▶ _WORK TASK_:
Check every line below for the string "panel". Copy the ones that have it.

Data excerpts
*****
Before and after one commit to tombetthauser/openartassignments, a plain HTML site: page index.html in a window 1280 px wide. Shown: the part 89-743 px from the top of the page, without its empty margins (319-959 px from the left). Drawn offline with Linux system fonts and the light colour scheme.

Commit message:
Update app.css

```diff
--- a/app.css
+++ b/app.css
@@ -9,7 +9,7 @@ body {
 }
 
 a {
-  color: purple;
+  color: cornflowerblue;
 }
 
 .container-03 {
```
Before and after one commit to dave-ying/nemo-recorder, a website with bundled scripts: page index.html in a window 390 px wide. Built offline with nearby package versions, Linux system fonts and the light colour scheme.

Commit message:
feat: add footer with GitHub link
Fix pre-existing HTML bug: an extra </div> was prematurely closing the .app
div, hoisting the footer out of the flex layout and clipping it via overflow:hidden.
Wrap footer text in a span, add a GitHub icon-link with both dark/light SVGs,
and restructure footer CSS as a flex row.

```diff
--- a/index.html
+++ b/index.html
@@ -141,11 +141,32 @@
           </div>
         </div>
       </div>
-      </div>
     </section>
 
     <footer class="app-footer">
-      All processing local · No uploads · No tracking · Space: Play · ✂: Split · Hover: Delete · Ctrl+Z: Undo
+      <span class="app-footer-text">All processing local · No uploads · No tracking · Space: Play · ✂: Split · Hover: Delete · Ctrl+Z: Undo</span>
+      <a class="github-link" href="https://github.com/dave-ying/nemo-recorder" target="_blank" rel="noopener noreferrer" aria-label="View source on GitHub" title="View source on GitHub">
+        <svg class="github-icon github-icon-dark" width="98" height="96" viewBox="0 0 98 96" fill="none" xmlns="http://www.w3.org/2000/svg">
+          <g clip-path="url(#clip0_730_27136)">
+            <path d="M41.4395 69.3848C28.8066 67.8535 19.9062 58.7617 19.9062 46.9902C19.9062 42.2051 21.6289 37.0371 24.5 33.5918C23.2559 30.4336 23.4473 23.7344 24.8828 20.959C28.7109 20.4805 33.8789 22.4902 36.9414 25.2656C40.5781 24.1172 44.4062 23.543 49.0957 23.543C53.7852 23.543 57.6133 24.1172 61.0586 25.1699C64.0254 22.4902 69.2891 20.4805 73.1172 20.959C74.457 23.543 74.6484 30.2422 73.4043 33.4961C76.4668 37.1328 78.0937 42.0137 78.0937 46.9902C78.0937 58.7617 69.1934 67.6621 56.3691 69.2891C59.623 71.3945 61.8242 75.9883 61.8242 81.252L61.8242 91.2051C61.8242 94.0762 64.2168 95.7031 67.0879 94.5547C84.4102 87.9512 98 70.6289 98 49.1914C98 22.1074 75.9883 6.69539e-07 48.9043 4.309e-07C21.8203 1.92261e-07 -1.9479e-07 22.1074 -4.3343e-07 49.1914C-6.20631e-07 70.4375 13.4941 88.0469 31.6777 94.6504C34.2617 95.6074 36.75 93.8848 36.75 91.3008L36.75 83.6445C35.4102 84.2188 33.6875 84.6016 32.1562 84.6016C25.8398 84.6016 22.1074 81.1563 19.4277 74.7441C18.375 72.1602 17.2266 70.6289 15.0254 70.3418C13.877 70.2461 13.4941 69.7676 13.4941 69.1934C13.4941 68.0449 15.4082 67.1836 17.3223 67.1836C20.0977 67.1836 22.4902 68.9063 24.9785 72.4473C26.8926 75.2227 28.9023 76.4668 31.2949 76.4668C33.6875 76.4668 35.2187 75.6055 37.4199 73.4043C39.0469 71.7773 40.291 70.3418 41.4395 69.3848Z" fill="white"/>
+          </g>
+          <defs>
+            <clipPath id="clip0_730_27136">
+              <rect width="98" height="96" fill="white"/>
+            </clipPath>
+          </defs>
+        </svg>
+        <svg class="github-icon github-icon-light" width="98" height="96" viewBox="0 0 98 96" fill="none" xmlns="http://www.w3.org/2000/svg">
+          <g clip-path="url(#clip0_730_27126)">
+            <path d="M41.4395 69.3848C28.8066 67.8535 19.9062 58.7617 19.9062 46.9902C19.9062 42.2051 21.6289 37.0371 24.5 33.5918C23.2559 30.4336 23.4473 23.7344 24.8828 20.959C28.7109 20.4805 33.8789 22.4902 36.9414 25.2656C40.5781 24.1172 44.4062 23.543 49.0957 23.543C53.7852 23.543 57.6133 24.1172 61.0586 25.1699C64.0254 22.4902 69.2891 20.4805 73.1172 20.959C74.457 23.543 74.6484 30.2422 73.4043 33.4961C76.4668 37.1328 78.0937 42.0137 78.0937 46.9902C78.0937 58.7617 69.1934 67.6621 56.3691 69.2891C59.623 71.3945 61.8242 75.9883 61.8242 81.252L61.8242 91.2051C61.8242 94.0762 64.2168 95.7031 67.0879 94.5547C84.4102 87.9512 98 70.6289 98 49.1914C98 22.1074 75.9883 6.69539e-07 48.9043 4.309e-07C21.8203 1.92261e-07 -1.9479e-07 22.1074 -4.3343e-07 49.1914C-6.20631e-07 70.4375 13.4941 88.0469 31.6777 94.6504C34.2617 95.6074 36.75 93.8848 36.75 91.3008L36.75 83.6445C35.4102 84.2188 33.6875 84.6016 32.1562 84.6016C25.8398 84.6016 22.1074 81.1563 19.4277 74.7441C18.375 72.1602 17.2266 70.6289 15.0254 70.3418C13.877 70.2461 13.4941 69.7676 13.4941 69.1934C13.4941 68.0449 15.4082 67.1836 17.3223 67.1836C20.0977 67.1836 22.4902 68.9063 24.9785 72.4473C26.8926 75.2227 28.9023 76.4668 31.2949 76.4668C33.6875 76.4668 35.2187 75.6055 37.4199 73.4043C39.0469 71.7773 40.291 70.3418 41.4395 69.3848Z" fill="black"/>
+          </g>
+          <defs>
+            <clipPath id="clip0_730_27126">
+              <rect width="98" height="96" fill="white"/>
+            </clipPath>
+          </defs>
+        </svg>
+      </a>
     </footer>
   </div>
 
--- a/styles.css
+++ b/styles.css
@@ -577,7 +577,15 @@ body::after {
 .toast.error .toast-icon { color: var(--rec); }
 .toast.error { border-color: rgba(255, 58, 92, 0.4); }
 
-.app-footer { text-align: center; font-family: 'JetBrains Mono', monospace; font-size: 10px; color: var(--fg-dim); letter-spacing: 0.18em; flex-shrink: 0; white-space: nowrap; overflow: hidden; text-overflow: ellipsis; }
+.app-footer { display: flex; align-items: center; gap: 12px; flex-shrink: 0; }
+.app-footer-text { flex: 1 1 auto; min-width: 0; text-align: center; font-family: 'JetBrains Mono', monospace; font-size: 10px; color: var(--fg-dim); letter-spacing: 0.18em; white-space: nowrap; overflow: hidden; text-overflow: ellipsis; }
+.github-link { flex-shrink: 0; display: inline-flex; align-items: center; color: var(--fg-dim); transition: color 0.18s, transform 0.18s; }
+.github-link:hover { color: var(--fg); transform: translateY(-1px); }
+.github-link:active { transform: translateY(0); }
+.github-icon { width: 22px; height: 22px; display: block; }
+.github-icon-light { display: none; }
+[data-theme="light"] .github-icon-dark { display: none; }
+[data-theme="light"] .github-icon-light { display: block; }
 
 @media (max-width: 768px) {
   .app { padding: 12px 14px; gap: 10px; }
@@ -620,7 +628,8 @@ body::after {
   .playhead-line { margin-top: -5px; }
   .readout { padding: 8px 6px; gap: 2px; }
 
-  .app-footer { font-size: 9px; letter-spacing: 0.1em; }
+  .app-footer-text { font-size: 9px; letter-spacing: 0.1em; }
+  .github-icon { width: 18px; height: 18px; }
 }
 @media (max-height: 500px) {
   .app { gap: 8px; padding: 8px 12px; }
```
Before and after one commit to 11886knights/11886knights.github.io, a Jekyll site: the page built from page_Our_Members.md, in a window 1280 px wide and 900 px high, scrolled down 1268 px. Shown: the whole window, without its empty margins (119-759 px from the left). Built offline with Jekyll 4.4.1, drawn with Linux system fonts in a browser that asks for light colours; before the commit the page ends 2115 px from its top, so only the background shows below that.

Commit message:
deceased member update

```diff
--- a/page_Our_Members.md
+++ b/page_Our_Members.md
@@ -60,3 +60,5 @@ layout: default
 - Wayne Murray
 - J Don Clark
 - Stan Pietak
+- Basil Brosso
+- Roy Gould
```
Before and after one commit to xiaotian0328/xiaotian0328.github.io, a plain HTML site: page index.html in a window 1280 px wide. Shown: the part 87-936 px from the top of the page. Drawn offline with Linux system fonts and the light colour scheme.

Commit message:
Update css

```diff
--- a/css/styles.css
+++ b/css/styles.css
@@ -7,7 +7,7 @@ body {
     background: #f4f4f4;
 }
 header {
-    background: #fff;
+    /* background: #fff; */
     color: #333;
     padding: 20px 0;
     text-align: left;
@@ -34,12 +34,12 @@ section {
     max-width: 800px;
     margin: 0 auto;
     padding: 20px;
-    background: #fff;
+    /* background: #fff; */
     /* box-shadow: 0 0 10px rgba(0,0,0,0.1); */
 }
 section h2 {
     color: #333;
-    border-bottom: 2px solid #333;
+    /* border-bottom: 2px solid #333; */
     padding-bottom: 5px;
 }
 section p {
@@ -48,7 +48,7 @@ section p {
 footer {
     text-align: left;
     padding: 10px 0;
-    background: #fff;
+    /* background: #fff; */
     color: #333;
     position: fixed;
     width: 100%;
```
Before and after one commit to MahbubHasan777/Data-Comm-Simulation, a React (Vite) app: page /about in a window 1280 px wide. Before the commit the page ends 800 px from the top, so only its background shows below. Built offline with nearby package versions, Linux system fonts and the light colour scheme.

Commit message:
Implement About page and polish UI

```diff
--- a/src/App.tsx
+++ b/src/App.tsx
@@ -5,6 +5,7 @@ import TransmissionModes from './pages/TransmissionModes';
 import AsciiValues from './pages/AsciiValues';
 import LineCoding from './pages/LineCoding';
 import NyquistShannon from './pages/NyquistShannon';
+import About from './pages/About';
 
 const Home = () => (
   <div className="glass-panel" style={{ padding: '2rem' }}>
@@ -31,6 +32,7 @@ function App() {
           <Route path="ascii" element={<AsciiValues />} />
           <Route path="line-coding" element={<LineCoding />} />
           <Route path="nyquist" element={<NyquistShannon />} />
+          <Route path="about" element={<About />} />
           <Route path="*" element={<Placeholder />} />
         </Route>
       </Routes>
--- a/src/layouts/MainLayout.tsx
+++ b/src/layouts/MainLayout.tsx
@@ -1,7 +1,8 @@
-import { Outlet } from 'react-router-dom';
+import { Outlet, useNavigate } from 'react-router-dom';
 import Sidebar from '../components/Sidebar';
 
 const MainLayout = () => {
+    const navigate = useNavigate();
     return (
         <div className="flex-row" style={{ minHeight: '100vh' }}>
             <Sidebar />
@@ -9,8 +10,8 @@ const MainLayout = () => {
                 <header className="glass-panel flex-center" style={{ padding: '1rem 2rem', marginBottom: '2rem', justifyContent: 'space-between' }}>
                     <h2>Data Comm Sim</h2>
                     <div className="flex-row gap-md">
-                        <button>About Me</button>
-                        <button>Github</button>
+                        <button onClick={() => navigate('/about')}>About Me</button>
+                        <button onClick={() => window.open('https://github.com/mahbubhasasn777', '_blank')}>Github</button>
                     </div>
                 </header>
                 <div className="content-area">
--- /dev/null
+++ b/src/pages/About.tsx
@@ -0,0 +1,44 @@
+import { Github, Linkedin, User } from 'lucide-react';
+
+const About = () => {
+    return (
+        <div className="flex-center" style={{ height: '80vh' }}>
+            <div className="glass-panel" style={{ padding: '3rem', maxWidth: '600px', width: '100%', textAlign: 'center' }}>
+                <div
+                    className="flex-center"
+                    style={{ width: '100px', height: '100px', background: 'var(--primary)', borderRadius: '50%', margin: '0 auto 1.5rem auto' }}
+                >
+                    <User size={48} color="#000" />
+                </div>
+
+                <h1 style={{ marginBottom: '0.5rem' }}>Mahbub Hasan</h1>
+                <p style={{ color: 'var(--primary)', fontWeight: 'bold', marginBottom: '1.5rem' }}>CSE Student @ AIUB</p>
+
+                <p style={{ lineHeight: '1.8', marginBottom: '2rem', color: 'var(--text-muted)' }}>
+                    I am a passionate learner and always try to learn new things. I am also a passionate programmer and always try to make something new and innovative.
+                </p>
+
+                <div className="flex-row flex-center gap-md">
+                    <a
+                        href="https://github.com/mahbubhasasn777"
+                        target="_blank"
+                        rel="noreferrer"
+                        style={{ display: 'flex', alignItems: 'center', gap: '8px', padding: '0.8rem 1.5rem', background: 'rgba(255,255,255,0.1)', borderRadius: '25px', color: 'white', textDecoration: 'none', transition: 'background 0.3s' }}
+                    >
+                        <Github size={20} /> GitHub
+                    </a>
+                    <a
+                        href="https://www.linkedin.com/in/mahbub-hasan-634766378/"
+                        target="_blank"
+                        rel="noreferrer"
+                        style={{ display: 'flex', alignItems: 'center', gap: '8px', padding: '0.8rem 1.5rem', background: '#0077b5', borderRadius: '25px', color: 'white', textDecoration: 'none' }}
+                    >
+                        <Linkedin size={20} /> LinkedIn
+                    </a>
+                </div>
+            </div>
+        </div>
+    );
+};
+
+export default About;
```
*****
▶ _SOLUTION TO THIS EXERCISE_:
   <div className="glass-panel" style={{ padding: '2rem' }}>
                 <header className="glass-panel flex-center" style={{ padding: '1rem 2rem', marginBottom: '2rem', justifyContent: 'space-between' }}>
+            <div className="glass-panel" style={{ padding: '3rem', maxWidth: '600px', width: '100%', textAlign: 'center' }}>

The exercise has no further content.